Most people fly into Cyprus, arriving at either one of the island’s two International Airport. Airfares depend on season; you’ll pay the highest fares in peak season (June – August) and you’ll get the best prices in low season.
There are daily flights from all the major UK airports to Paphos and larnaca International Airport. Flight times are in range of 4.5 hours and you can find flights from all the London airports. The following airlines (but not limited to) fly to Cyprus:
Larnaca International Airport
Laraca International Airport is the main airport for Cyprus. Travel distance to Paphos is 1.5 hours and you can reach Nicosia in 50 minutes.
Pathos International Airport
Pathos International Airport is approximately 12km from Paphos and well served by bus and taxi network.
It is not possible to fly directly from the UK to the northern part of Cyprus. Under the terms of the International Convention on Civil Aviation of 1944, flights can only operate legally to the international airports designated by the Republic of Cyprus.
Crossing the ‘Green Line’
A buffer zone, known as the ‘Green Line’, was established following hostilities in 1974. It is patrolled by UN peace keeping forces, dividing the island from the coast north west of Morphou through Nicosia to Famagusta. It is possible to visit the northern part of Cyprus by using any one of the official crossing points on the ‘Green Line’. There are no longer any restrictions on how long you can stay in the northern part of Cyprus if you cross over.
The crossing points are:
Ledra Palace in central Nicosia (Pedestrians Only)
Ledra Street in central Nicosia (Pedestrians only)
Agios Dometios in Nicosia
Limnitis in the hills above Kato Pygros
Plya to cross into the north from Larnaca
Astromeritis near Morphou
Strovila is the easternmost crossing point
There are no strict border formalities for EU citizens at the green line but you’ll need your passport.

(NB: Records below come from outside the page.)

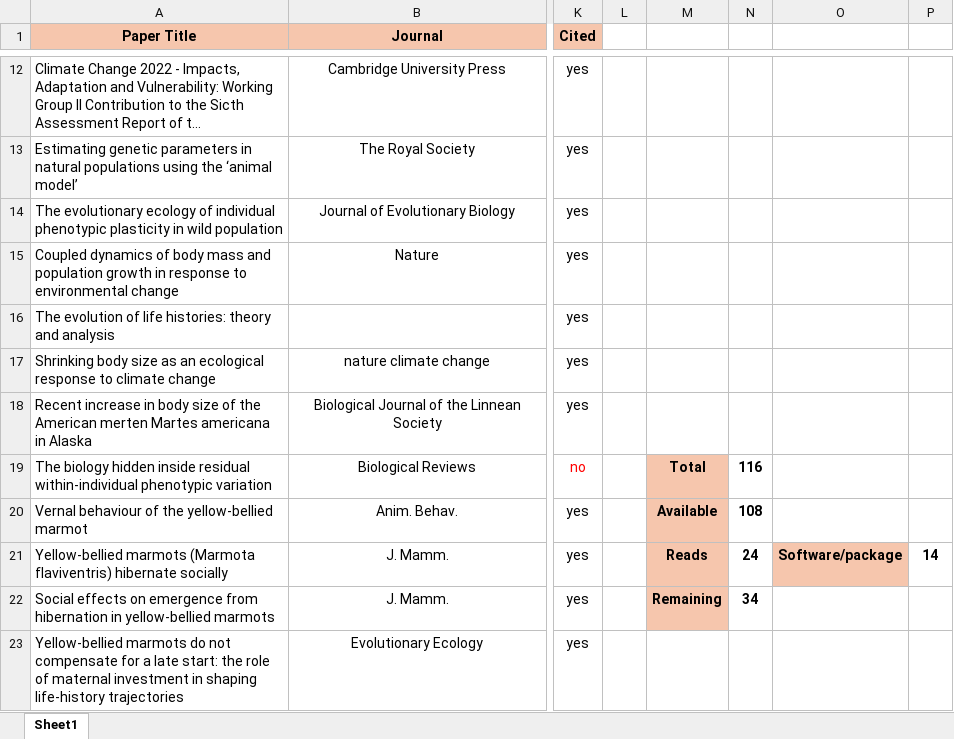
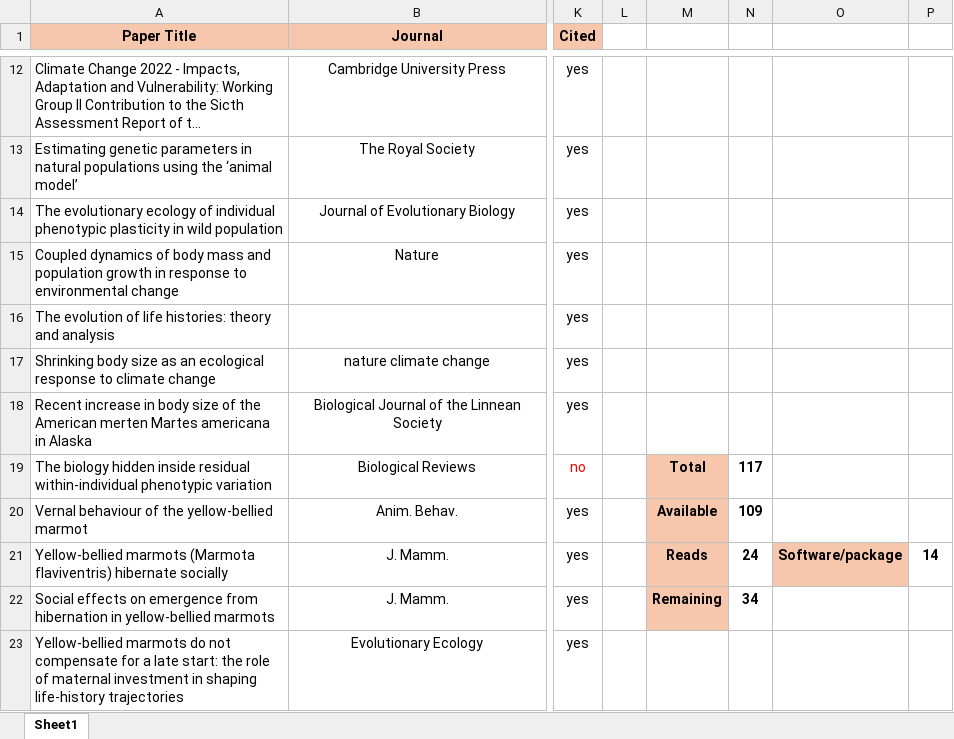
Before and after one commit to augustinbirot/research_proposal, an Excel workbook: research_proposal_biblio.xlsx, sheet Sheet1, drawn as a sheet; only a part is shown, gaps mark what is left out; long unchanged cells end in …; values as stored, in another font and other column widths than the file's, no borders; the diff covers the shown part only; the diff names each change by its address in the sheet, - before the commit and + after, or states it on an @@ line.

```diff
--- a/research_proposal_biblio.xlsx (sheet Sheet1)
+++ b/research_proposal_biblio.xlsx (sheet Sheet1)
-N19: 116
+N19: 117
-N20: 108
+N20: 109
```
Also changed, not shown: 1 added row and 1 edited cell elsewhere in this sheet, 4 other files.
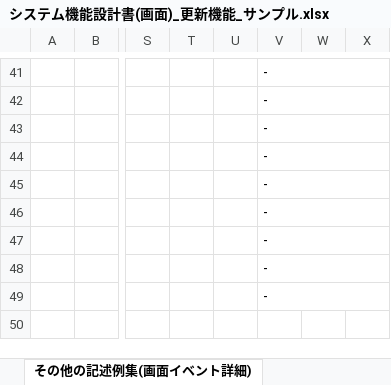
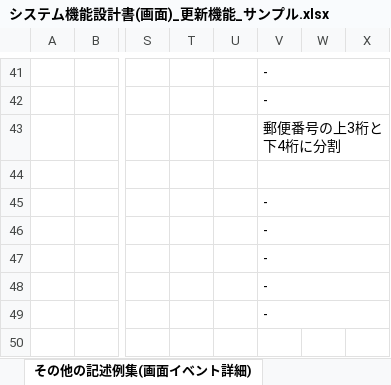
Before and after one commit to nablarch-development-standards/nablarch-development-standards, an Excel workbook: 030_設計ドキュメント/020_サンプル/010_システム機能設計/システム機能設計書(画面)_更新機能_サンプル.xlsx, sheet その他の記述例集(画面イベント詳細), drawn as a sheet; only a part is shown, gaps mark what is left out; values as stored, in another font and other column widths than the file's, no borders; charts and pictures not drawn; the diff names each change by its address in the sheet, - before the commit and + after, or states it on an @@ line.

```diff
--- a/030_設計ドキュメント/020_サンプル/010_システム機能設計/システム機能設計書(画面)_更新機能_サンプル.xlsx (sheet その他の記述例集(画面イベント詳細))
+++ b/030_設計ドキュメント/020_サンプル/010_システム機能設計/システム機能設計書(画面)_更新機能_サンプル.xlsx (sheet その他の記述例集(画面イベント詳細))
-V43: -
+V43: 郵便番号の上3桁と下4桁に分割
-V44: -
+V44: (empty)
```
Also changed, not shown: sheet 3. W11AA0302(企業情報更新確認画面), sheet その他の記述例集 (画面項目定義), sheet 2. W11AA0301(企業情報更新画面), charts or pictures.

You’ll not get a stamp on your passport but on an accompanying document.